June 3rd 2022 The search for a fountain of youth has haunted humans since the beginning of time. Now, researchers from Stanford University reported in the peer-reviewed journal, Nature1, that older mice receiving cerebral spinal fluid (CSF) from younger mice had their memory impairment reversed. Through a series of rigorous experiments spanning behavioral, cellular, and … Continue reading Is a molecule in brain fluid the fountain of youth?

#Brain Awareness Week: The Role of Animals in Neuroscience

March 17, 2022 If you’re a regular reader of the Speaking of Research science blog you will know that we are very interested in neuroscience – in fact several of us are neuroscientists – so you won’t be surprised to learn that we have been following events of Brain Awareness Week.  Brain Awareness Week is … Continue reading #Brain Awareness Week: The Role of Animals in Neuroscience

Novel Nanoparticle SARS-CoV-2 Vaccine elicits more Potent Protection #InMice #InGuineaPigs #InHamsters

The first generation of COVID-19 vaccines have been highly effective, but also have limitations: their efficacy can wane without a booster shot, and they may be less effective against some variants. Now, scientists have developed a more targeted vaccine that, in animal studies, shows stronger, broader, and more durable protection in a single, low dose. … Continue reading Novel Nanoparticle SARS-CoV-2 Vaccine elicits more Potent Protection #InMice #InGuineaPigs #InHamsters

Human mRNA vaccine trials in the 2010s? A history lesson in animal research

The recent mRNA vaccines for COVID-19 are the first of their kind, but they weren’t created overnight.

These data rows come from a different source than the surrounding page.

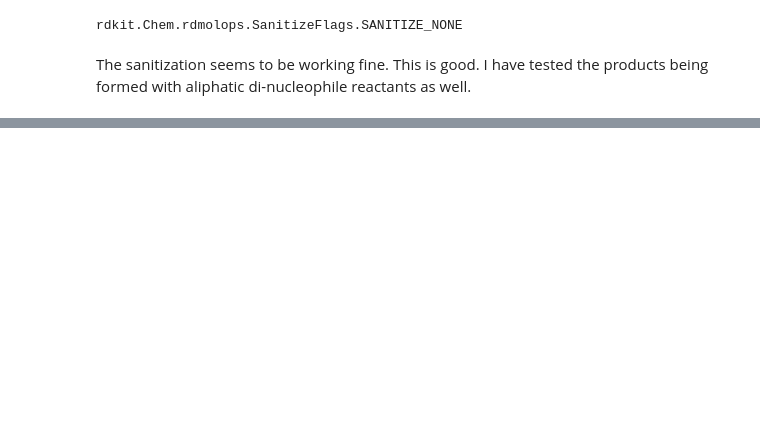
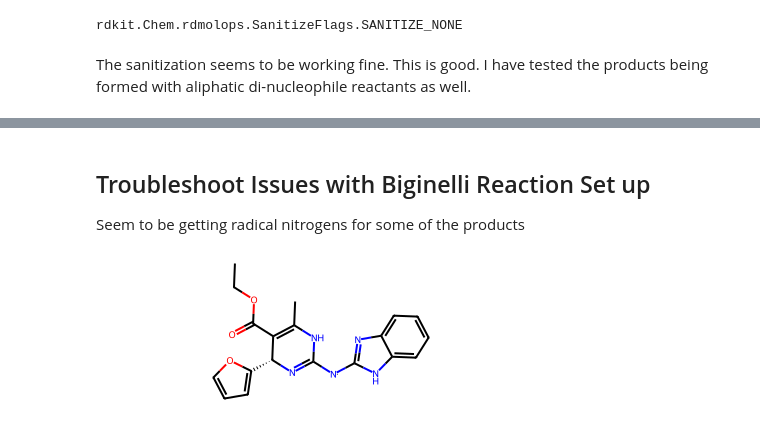
Before and after one commit to aakankschit/TACTICS, a Jupyter notebook: Dataset_init_analysis.ipynb, the cells around one changed output, grey strips where cells are left out. Drawn from its saved outputs; the diff is of its cells as text; code cells hidden in the pictures; blank space fills up the shorter version.

```diff
--- a/Dataset_init_analysis.ipynb
+++ b/Dataset_init_analysis.ipynb
@@ -333,0 +356,9 @@ with open('./Data/adenosine_A2B/Input_files/di_nucleo_input.smi', 'w') as w3:
+# %% [markdown]
+## Troubleshoot Issues with Biginelli Reaction Set up
+Seem to be getting radical nitrogens for some of the products
+# %%
+test_mol = Chem.MolFromSmiles("CCOC(=O)C1=C(NC(=N[C@@H]1c2ccco2)[N]c3[nH]c4ccccc4n3)C")
+# %%
+test_mol
+# %% [output]
+[figure, added]
```
Also changed, not shown: parts of 12 cells of this notebook, 1 other file.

RNA itself was discovered in the 1960s. Then, basic research in the 1970s paved the way for vaccine development in the 90s, optimization in the 2000s, clinical trials for influenza and rabies in the late 2010s

Safety of COVID-19 antibody treatment tested #InMice #InMonkeys

June 22nd, 2021 While much has been written about the various COVID-19 vaccines (prevention), including here are Speaking of Research, less emphasis has been placed on the treatment of COVID-19 patients—both earlier on in the pandemic and even at present. Part of this relates to some inherent skepticism of the value of using existing treatments … Continue reading Safety of COVID-19 antibody treatment tested #InMice #InMonkeys

FDA approves lung cancer drug #MPAR

June 3rd 2021 Recently, the FDA approved an Amgen drug, sotorasib, for non-small cell lung cancer (NSCLS) with a specific mutation in a gene known as Kirsten rat sarcoma viral oncogene homolog (KRAS) in patients whose disease has worsened after treatment with chemotherapy or other medicines. This mutation accounts for 13% of NSCLS—the most common … Continue reading FDA approves lung cancer drug #MPAR

#FactCheckNeeded: How are mice and rats accounted for in the balance of science, medicine, and animal welfare?

Faulty assumptions lead to faulty conclusions. Jeremy D. Bailoo, Sangy Panicker & Allyson J. Bennett January 12th 2021 A new entry in the seemingly eternal quest for universal adoption of European approaches to the regulation of research animals appeared today in the journal Scientific Reports. The author, US veterinarian Larry Carbone, estimates from a sample … Continue reading #FactCheckNeeded: How are mice and rats accounted for in the balance of science, medicine, and animal welfare?